Top 5 Pros of Probiotics


We tend to associate bacteria with unhealthy microorganisms that are often blamed for illness, but healthy bacteria, also known as probiotics, can actually play a vital role in our nutritional balance. Probiotics are most typically found in fermented foods. The process of fermentation, in it’s simplest sense, entails breaking down a substance into a simpler substance. Some of the most common fermented foods/drinks are cheese, wine, tea, coffee, beer, sourdough bread and vinegar. Others, more rich in probiotics, are pickles, yogurt, sauerkraut, miso, kombucha, and kimchi. The list goes on, but overall, it’s in our interest to establish a friendlier relationship with friendly bacteria – as after all, whether we like to acknowledge it or not, we’re crawling with the stuff.

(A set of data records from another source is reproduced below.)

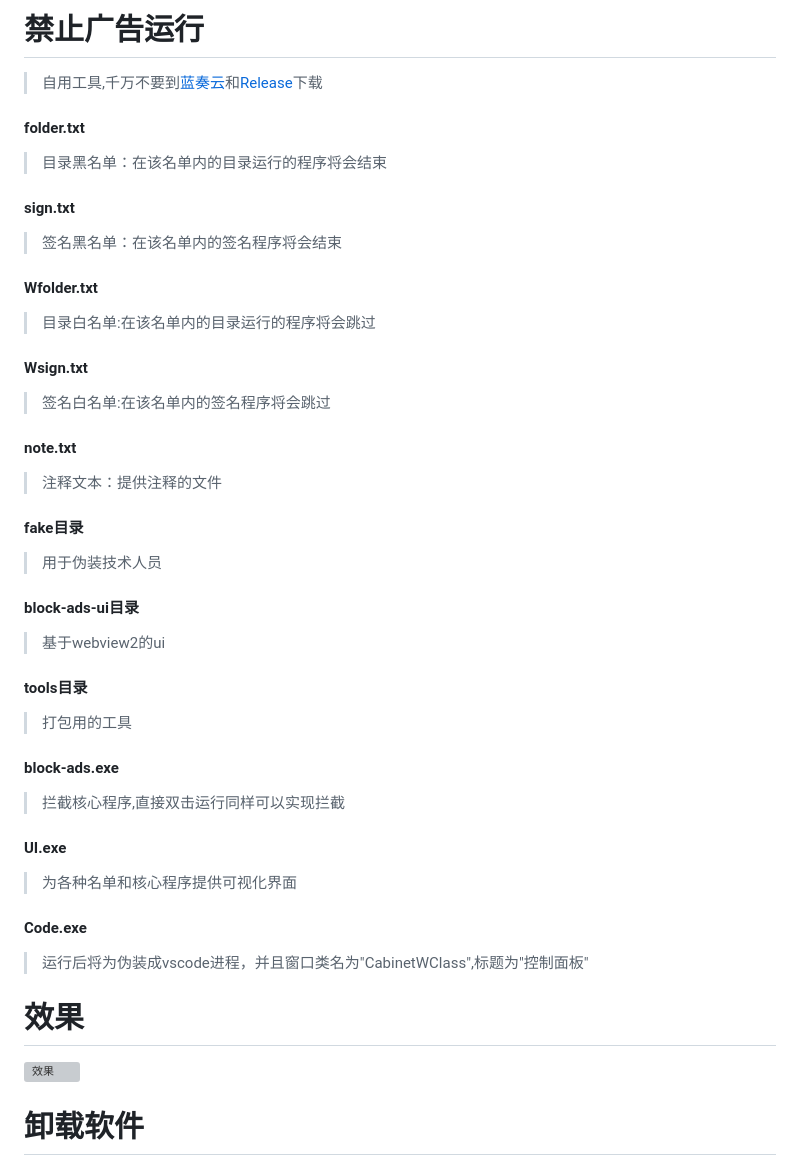
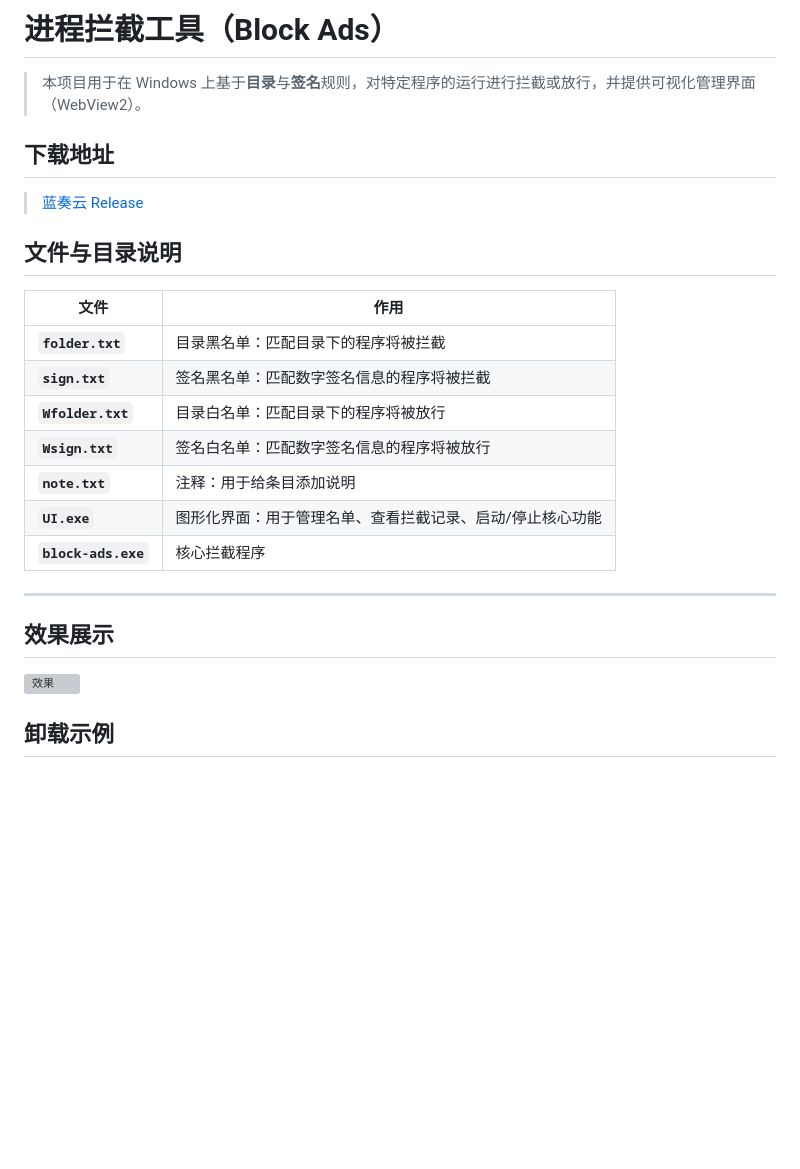
Before and after one commit to AzureIvory/block-ads, a Markdown page: README.md, the part around one of its changes. Drawn GitHub-style; blank space fills up the shorter version; grey boxes are pictures that could not be loaded.

```diff
--- a/README.md
+++ b/README.md
@@ -1,31 +1,29 @@
-# 禁止广告运行
-> 自用工具,千万不要到[蓝奏云](https://bluered.lanzouo.com/iUDUv3bu73rc)和[Release](https://github.com/AzureIvory/block-ads/releases/tag/Release)下载
-#### folder.txt
->目录黑名单：在该名单内的目录运行的程序将会结束
-#### sign.txt
->签名黑名单：在该名单内的签名程序将会结束
-#### Wfolder.txt
->目录白名单:在该名单内的目录运行的程序将会跳过
-#### Wsign.txt
->签名白名单:在该名单内的签名程序将会跳过
-#### note.txt
->注释文本：提供注释的文件
-#### fake目录
->用于伪装技术人员
-#### block-ads-ui目录
->基于webview2的ui
-#### tools目录
->打包用的工具
-#### block-ads.exe
->拦截核心程序,直接双击运行同样可以实现拦截
-#### UI.exe
->为各种名单和核心程序提供可视化界面
-#### Code.exe
->运行后将为伪装成vscode进程，并且窗口类名为"CabinetWClass",标题为"控制面板"
+# 进程拦截工具（Block Ads）
 
-# 效果
+> 本项目用于在 Windows 上基于**目录**与**签名**规则，对特定程序的运行进行拦截或放行，并提供可视化管理界面（WebView2）。
+
+## 下载地址
+> [蓝奏云](https://bluered.lanzouo.com/iUDUv3bu73rc)
+> [Release](https://github.com/AzureIvory/block-ads/releases/tag/Release)
+
+## 文件与目录说明
+
+| 文件 | 作用 |
+|---|---|
+| **`folder.txt`** | 目录黑名单：匹配目录下的程序将被拦截 |
+| **`sign.txt`** | 签名黑名单：匹配数字签名信息的程序将被拦截 |
+| **`Wfolder.txt`** | 目录白名单：匹配目录下的程序将被放行 |
+| **`Wsign.txt`** | 签名白名单：匹配数字签名信息的程序将被放行 |
+| **`note.txt`** | 注释：用于给条目添加说明 |
+| **`UI.exe`** | 图形化界面：用于管理名单、查看拦截记录、启动/停止核心功能 |
+| **`block-ads.exe`** | 核心拦截程序 |
+---
+
+## 效果展示
+
 ![效果](tools/eg.gif)
 
-# 卸载软件
+## 卸载示例
+
 ![卸载](tools/uninst.gif)
 
```
Also changed, not shown: other parts of README.md (+35 -32 lines).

Below we offer our five favorite fermented food benefits that may encourage you to lay off of antibacterials/antibiotics when possible, and consider adding some probiotics to your menu:

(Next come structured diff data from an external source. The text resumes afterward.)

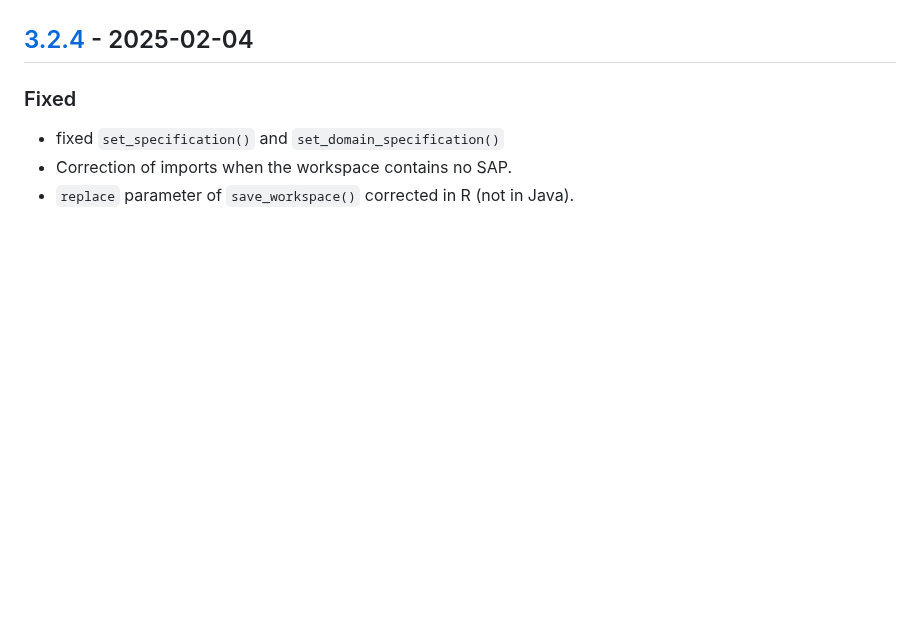
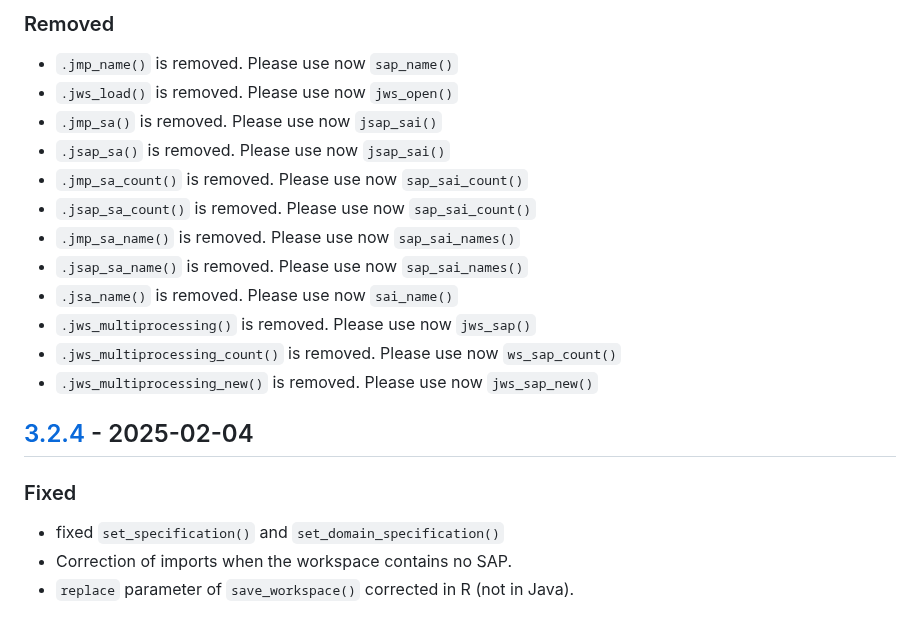
Before and after one commit to rjdverse/rjd3workspace, a Markdown page: NEWS.md, the part around one of its changes. GitHub-like rendering; blank space fills up the shorter version.

```diff
--- a/NEWS.md
+++ b/NEWS.md
@@ -60,3 +81,17 @@ to [Semantic Versioning](https://semver.org/spec/v2.0.0.html).
+### Removed
+
+* `.jmp_name()` is removed. Please use now `sap_name()`
+* `.jws_load()` is removed. Please use now `jws_open()`
+* `.jmp_sa()` is removed. Please use now `jsap_sai()`
+* `.jsap_sa()` is removed. Please use now `jsap_sai()`
+* `.jmp_sa_count()` is removed. Please use now `sap_sai_count()`
+* `.jsap_sa_count()` is removed. Please use now  `sap_sai_count()`
+* `.jmp_sa_name()` is removed. Please use now `sap_sai_names()`
+* `.jsap_sa_name()` is removed. Please use now `sap_sai_names()`
+* `.jsa_name()` is removed. Please use now `sai_name()`
+* `.jws_multiprocessing()` is removed. Please use now `jws_sap()`
+* `.jws_multiprocessing_count()` is removed. Please use now `ws_sap_count()`
+* `.jws_multiprocessing_new()` is removed. Please use now `jws_sap_new()`
 
 
 ## [3.2.4] - 2025-02-04
```
Also changed, not shown: other parts of NEWS.md (+48 -27 lines).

1) They’re partially broken down, for our digestive convenience. In essence, fermented foods are already partially digested, which means that once we ingest them our bodies are able to absorb and assimilate nutrients more easily and rapidly.

2) Probiotics in fermented foods support the beneficial bacteria ecosystem in our gut. We have over 500 types of bacteria in our gut that help keep our intestines healthy, aid digestion, and challenge our immune system to strengthen it. Fermented foods not only help healthy bacterial flora thrive, but also ward off the bad bacteria.

3) Fermented foods can be higher in vitamin content than fresh food. Fermentation is the only method of food preparation that doesn’t destroy nutrients, but rather enhances them and can even create additional micronutrients.  

4) Fermenting food is not only inexpensive, but also helps preserve food for longer periods of time. Fresh cabbage, for instance, may begin to rot in a matter of weeks at room temperature. Fermented cabbage can last for several months, and even years in some cases.

5) Fermented food tastes good and is fun to make. Take it from our favorite fermentation fetishist Sandorkraut – he demos easy sauerkraut preparation in this clip.

For more from Sandorkraut on the bountiful boons of fermentation, we highly recommend clicking through his site wild fermentation, or better yet, reading his book of the same title. If you’re still skeptical of sauerkraut, then see if Michael Pollan can’t change your mind in praise of pickling and fermenting in his most recent book Cooked – here’s a great interview NPR conducted with him on the topic.

Here’s a fermented avocado recipe, though we must admit, we prefer our avocados fresh…. To each, his/her own palette. Happy pickling!